▸ Supplied material:
╭──

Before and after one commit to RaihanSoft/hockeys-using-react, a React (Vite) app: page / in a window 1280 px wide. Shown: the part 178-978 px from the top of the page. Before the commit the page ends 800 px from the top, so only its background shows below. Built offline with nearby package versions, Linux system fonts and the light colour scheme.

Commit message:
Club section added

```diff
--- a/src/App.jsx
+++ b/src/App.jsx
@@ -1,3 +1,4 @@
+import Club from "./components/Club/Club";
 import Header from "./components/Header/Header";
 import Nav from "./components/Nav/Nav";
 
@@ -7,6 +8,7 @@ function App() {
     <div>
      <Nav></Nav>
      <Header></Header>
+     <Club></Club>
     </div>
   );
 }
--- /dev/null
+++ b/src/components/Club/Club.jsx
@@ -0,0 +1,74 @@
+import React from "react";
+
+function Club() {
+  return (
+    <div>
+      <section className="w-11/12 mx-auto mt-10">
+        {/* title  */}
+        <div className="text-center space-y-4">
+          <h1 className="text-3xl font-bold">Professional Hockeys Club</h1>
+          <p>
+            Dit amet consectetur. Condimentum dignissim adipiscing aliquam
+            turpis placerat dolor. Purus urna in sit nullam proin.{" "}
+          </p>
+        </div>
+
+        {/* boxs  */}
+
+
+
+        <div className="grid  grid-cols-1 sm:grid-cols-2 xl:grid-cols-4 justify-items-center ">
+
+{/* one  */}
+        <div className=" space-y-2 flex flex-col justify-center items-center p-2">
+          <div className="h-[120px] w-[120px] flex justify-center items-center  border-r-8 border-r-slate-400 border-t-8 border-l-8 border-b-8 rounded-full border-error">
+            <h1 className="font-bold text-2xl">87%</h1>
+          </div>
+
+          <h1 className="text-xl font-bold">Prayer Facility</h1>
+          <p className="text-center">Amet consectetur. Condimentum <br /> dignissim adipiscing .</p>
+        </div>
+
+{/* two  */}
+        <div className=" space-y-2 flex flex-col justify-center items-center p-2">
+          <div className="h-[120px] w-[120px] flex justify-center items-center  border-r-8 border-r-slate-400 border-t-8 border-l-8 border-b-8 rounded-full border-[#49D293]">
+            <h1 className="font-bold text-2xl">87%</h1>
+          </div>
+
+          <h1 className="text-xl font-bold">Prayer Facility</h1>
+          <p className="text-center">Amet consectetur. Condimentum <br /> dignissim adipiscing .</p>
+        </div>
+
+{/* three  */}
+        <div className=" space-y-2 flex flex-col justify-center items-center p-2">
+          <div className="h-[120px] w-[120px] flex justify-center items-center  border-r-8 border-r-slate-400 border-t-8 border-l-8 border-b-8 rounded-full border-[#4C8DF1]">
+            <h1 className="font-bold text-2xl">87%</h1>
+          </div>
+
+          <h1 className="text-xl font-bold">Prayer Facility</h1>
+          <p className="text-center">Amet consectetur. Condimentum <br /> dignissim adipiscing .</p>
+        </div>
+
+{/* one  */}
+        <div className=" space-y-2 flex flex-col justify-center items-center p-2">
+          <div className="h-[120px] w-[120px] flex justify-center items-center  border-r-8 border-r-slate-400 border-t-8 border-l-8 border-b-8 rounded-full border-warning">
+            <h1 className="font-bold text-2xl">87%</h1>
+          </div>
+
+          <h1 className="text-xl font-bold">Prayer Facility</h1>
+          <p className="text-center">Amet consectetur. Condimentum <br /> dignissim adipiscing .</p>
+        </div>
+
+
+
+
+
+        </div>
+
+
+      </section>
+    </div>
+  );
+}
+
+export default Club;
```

╰──

▸ Task description:
Determine how many lines above contain "Club" as a word or string. Give the number alone.

▸ Exercise solution:
7